Mothers and fathers often approach discipline differently – not better or worse, just differently. If used wisely, this difference is good for kids. Moms and dads should complement each other’s discipline, not compete to be “right.” It’s a question of balance.
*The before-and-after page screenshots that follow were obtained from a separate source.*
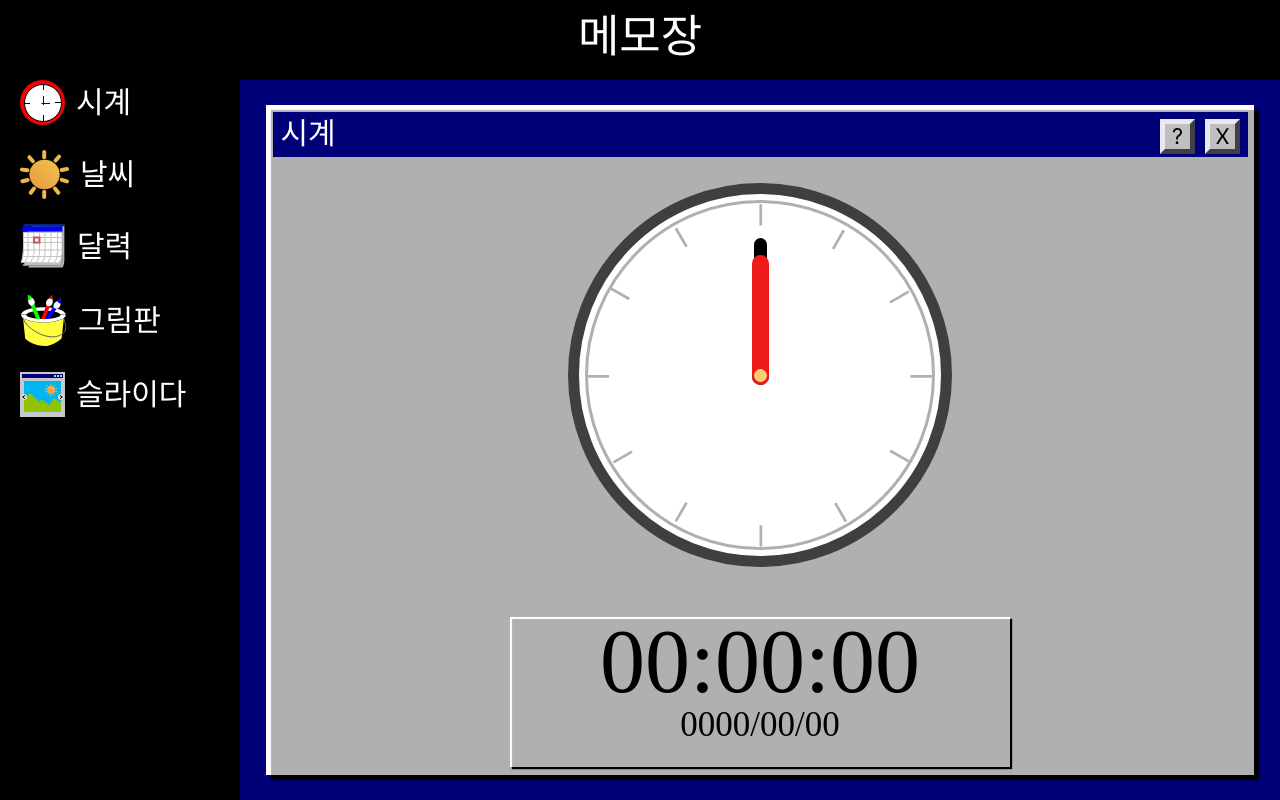
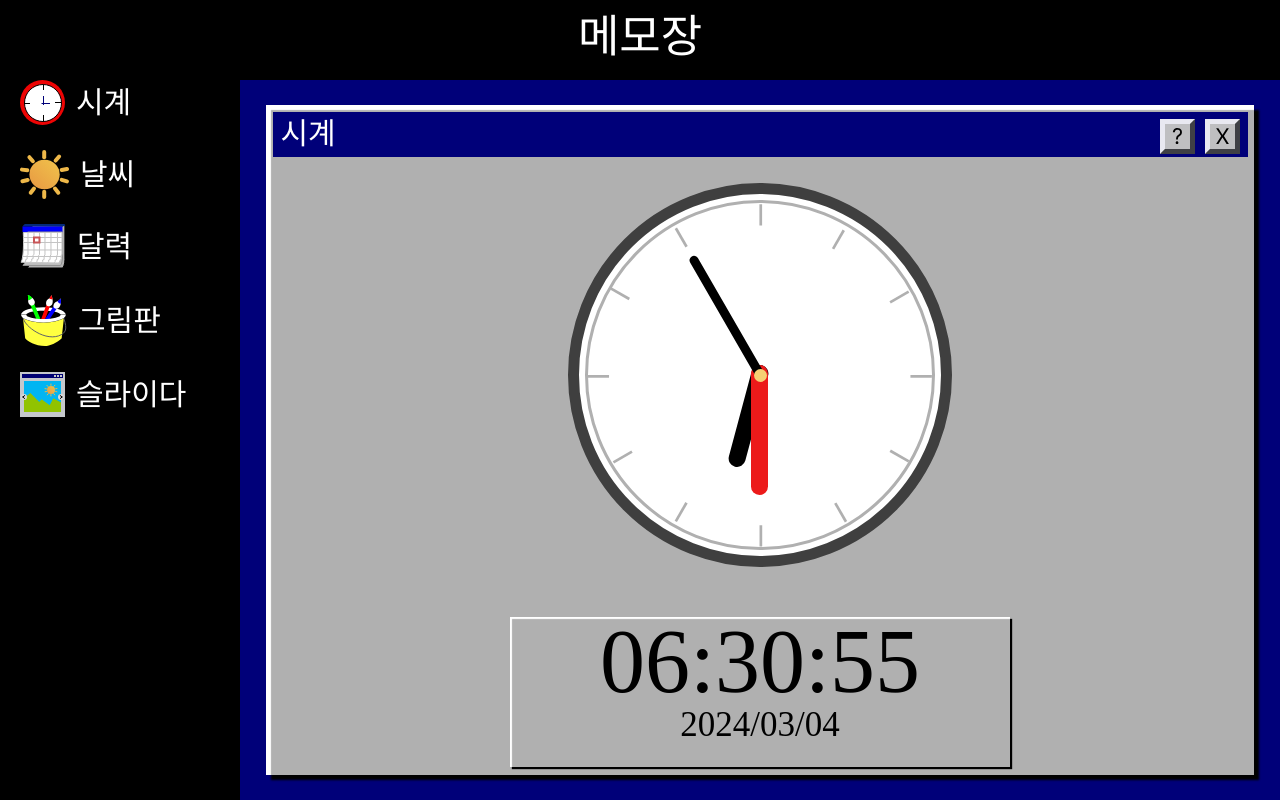
Before and after one commit to doong2imdang/youngs-bakery-RO, a React (Create React App) app in the folder memo/: page /clock in a window 1280 px wide. Built offline with nearby package versions, Linux system fonts and the light colour scheme; a web font is replaced by a local one.

Commit message:
Feat: 시계 기능 완성 및 UI 수정

```diff
--- a/memo/src/pages/Clock.jsx
+++ b/memo/src/pages/Clock.jsx
@@ -1,26 +1,56 @@
-import React from "react";
+import React, { useState, useEffect } from "react";
 import styled, { css } from "styled-components";
 import analogClockBg from "../assets/images/analog-clock-bg.svg";
 
 export default function Clock() {
+  const [time, setTime] = useState(new Date());
+
+  const updateClock = () => {
+    setTime(new Date());
+  };
+
+  useEffect(() => {
+    const intervalId = setInterval(updateClock, 1000);
+    return () => clearInterval(intervalId);
+  }, []);
+
+  const formatTime = (time) => {
+    const hours = String(time.getHours()).padStart(2, "0");
+    const minutes = String(time.getMinutes()).padStart(2, "0");
+    const seconds = String(time.getSeconds()).padStart(2, "0");
+    return `${hours}:${minutes}:${seconds}`;
+  };
+
+  const formatDate = (time) => {
+    const year = time.getFullYear();
+    const month = String(time.getMonth() + 1).padStart(2, "0");
+    const day = String(time.getDate()).padStart(2, "0");
+    return `${year}/${month}/${day}`;
+  };
+
   return (
     <>
       <AnalogBox>
         <AnalogBoxInner image={analogClockBg}>
           <AnalogTime>
-            <Time hr></Time>
+            <Time
+              hr
+              angle={
+                (time.getHours() % 12) * 30 + (time.getMinutes() / 60) * 30
+              }
+            ></Time>
           </AnalogTime>
           <AnalogTime>
-            <Time mn></Time>
+            <Time mn angle={time.getMinutes() * 6}></Time>
           </AnalogTime>
           <AnalogTime>
-            <Time sc></Time>
+            <Time sc angle={time.getSeconds() * 6}></Time>
           </AnalogTime>
         </AnalogBoxInner>
       </AnalogBox>
       <DigitalBox>
-        <DigitalTime>00:00:00</DigitalTime>
-        <DigitalDate>0000/00/00</DigitalDate>
+        <DigitalTime>{formatTime(time)}</DigitalTime>
+        <DigitalDate>{formatDate(time)}</DigitalDate>
       </DigitalBox>
     </>
   );
@@ -69,22 +99,22 @@ const AnalogTime = styled.div`
 const Time = styled.div`
   display: flex;
   justify-content: center;
+  transform: rotateZ(${(props) => props.angle}deg);
   ${(props) =>
     props.hr &&
     css`
-      width: 220px;
-      height: 220px;
+      width: 190px;
+      height: 190px;
       &::before {
         content: "";
         position: absolute;
         width: 17px;
-        height: 120px;
+        height: 105px;
         background: black;
         z-index: 10;
         border-radius: 50px;
       }
     `}
-
   ${(props) =>
     props.mn &&
     css`
@@ -100,7 +130,6 @@ const Time = styled.div`
         border-radius: 50px;
       }
     `}
-
     ${(props) =>
     props.sc &&
     css`
@@ -109,13 +138,13 @@ const Time = styled.div`
       &::before {
         content: "";
         position: absolute;
-        width: 13px;
-        height: 145px;
+        width: 9px;
+        height: 140px;
         background: black;
         z-index: 0;
         border-radius: 50px;
       }
-    `}
+    `};
 `;
 
 const DigitalBox = styled.div`
```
When toddlers begin to explore their environment, mothers tend to be protectors and fathers tend to be encouragers. Dad offers a challenging “climb higher.” Mom adds a protecting “be careful.” When your toddler wakes up at night (for the third time), dad suggests letting her fuss for a while to try to resettle herself, while mother goes to comfort her. Dads encourage independence; moms ease fears. (In some families, these roles may be reversed.) Tracey and Tom are aware of these differences and work hard to make them an asset to their family. They realize that they need each other’s balance, as does their child. Their three-year-old, Nathan, is an adventurous child whose desires to accomplish a feat exceed his capabilities. He is always getting stuck in precarious situations and fussing for help. Tracey and Tom found themselves disagreeing on when to help Nathan and when to let him work it out himself. Finally, they agreed that when Nathan was stuck they would ask him, “Do you need me?”
Mothers delve into their children’s feelings, trying to understand their children’s viewpoint. When a child has a problem, moms are geared toward understanding the process that led to the problem; dads want to rush in and fix it. Mothers tend to ramble and repeat; fathers are more concerned with results, use fewer words in discipline requests, and are quicker to pull rank when psychology isn’t working. I witnessed the following example: Kyle was riding his bike without a helmet. Mother sat down next to him and launched into a long explanation of why it was unsafe not to wear a helmet. Father, seeing that this dialogue was getting nowhere, walked up to Kyle and respectfully, yet authoritatively, said, “Kyle, you know the helmet law. You didn’t wear your helmet. Now put away your bike for a week.”